__Task prompt__:
Lines holding the word "axios" must be located in the listing below and copied.
______________________________
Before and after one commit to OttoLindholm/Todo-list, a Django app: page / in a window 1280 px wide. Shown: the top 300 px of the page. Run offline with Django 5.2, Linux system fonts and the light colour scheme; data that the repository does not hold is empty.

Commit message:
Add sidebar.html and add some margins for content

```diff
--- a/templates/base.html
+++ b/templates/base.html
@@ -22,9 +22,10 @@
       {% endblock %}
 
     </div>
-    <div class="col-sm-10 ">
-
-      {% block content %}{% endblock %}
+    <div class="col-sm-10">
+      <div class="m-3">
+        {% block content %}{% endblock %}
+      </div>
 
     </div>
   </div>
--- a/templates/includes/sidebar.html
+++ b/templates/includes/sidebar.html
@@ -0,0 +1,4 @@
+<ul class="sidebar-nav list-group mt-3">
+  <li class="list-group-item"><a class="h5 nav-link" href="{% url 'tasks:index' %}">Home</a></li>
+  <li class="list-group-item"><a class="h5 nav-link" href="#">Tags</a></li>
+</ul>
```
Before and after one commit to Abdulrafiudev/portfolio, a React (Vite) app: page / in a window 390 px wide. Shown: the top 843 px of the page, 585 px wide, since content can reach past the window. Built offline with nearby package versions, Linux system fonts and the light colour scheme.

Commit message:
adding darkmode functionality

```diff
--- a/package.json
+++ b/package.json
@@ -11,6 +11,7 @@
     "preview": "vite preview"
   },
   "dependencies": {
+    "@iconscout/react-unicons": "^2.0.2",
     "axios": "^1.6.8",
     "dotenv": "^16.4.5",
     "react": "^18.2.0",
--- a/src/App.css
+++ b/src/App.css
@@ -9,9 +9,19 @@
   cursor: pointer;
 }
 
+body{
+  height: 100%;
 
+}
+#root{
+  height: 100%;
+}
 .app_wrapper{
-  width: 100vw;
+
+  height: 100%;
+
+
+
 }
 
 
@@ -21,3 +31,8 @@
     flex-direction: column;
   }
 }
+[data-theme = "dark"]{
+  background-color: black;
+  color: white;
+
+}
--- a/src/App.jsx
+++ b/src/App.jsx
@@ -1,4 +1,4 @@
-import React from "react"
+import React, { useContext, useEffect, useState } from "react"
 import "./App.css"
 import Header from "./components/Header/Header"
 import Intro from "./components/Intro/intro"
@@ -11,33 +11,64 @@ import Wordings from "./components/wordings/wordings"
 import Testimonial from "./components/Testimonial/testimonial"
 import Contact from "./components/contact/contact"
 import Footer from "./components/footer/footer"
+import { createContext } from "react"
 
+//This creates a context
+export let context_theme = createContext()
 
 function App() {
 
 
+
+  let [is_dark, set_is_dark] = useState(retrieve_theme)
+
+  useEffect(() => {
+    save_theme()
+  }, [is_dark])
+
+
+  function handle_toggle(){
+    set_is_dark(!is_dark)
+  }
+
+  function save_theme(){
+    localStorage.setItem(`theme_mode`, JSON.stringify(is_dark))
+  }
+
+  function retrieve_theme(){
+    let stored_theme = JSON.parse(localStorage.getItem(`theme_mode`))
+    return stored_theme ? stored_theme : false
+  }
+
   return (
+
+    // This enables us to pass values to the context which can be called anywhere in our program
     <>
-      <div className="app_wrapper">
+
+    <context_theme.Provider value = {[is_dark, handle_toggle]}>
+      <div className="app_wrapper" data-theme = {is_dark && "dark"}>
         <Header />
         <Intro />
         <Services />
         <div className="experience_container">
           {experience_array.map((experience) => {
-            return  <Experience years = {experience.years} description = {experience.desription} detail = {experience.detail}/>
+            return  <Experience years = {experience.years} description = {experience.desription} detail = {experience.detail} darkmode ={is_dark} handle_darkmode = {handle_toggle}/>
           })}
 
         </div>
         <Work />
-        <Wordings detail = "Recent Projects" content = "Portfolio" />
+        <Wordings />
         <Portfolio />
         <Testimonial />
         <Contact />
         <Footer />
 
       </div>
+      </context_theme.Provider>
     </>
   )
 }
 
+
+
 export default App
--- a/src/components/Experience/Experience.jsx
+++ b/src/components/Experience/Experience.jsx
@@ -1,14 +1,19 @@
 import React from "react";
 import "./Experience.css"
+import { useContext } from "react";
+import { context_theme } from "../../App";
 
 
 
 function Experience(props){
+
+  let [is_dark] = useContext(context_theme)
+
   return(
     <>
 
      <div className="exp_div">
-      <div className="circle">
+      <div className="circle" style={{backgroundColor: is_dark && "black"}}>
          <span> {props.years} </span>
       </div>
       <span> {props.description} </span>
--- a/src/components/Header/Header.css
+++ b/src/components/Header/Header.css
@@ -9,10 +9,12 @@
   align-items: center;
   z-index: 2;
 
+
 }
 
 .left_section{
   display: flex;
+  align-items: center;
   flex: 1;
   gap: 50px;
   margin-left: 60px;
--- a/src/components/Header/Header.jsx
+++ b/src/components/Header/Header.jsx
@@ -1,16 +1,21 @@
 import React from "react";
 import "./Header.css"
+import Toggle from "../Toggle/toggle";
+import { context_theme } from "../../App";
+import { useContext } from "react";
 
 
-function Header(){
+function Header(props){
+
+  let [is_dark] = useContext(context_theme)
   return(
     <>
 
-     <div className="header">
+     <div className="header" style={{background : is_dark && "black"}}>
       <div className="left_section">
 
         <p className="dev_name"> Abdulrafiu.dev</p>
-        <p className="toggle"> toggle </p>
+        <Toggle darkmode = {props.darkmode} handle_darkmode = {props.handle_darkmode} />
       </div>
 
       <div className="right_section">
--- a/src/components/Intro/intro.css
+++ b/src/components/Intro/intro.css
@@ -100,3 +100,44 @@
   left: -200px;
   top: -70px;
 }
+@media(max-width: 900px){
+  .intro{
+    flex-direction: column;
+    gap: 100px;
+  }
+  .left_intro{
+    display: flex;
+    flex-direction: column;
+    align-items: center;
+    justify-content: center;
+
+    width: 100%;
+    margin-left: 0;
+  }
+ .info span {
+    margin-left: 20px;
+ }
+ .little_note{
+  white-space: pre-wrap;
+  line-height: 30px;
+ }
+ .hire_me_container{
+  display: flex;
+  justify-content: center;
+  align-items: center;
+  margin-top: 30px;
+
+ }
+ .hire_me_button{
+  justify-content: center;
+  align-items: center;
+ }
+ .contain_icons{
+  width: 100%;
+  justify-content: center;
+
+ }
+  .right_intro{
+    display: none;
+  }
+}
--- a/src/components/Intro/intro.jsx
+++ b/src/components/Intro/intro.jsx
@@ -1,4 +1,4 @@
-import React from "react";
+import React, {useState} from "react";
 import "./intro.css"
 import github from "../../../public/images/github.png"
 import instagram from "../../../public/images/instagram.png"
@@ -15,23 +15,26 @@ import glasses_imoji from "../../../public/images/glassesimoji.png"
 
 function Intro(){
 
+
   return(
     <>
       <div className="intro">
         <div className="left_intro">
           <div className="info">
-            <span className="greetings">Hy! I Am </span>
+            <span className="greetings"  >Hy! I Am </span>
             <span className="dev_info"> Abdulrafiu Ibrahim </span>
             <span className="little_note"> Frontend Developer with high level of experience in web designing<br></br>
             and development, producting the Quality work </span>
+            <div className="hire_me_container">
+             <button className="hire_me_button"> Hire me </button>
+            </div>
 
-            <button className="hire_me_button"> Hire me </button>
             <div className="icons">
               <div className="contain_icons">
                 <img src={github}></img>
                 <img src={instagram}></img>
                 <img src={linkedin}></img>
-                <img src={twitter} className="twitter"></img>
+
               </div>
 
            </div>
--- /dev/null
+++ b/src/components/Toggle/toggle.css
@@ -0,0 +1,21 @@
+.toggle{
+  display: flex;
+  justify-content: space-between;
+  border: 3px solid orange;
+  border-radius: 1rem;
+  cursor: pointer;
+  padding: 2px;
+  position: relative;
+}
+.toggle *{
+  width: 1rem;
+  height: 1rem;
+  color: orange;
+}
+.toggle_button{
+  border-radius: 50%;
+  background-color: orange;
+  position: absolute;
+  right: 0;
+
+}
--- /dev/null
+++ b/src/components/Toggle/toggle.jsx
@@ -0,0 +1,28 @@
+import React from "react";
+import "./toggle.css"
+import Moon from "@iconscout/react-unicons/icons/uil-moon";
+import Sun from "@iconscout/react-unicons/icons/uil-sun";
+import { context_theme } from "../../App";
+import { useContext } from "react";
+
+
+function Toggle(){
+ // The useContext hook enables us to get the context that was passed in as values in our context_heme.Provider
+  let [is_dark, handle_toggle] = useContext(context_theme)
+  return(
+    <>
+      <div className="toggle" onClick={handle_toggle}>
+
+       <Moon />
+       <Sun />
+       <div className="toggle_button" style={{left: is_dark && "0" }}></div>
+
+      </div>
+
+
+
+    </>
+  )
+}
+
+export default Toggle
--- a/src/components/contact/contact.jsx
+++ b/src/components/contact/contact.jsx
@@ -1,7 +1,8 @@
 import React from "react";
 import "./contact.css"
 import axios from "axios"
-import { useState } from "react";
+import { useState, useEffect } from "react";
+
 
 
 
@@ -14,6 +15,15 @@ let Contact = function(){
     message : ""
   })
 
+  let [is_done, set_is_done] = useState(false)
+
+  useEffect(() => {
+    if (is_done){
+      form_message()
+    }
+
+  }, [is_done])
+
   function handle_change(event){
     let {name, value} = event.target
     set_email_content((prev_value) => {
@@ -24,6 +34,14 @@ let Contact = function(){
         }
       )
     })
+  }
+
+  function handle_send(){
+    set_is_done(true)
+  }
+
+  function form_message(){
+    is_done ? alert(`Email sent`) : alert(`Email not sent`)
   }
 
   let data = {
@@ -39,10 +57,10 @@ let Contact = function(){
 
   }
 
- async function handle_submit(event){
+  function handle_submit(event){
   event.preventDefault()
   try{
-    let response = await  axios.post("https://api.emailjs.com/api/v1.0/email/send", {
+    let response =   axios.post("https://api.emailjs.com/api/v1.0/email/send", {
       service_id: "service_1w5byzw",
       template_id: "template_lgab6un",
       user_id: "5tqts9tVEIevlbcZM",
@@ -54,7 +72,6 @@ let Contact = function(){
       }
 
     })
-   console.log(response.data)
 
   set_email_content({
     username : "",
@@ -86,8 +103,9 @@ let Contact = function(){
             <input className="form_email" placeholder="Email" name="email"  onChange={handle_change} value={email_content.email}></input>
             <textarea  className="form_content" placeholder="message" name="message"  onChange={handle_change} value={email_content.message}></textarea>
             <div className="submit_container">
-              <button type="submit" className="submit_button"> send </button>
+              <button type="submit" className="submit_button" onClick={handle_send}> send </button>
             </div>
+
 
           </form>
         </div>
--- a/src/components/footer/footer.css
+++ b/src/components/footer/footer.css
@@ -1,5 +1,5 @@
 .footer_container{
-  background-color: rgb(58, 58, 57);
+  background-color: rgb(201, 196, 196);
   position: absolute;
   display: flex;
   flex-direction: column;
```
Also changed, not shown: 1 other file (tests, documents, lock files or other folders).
______________________________
__Output of the task__:
     "axios": "^1.6.8",
 import axios from "axios"
-    let response = await  axios.post("https://api.emailjs.com/api/v1.0/email/send", {
+    let response =   axios.post("https://api.emailjs.com/api/v1.0/email/send", {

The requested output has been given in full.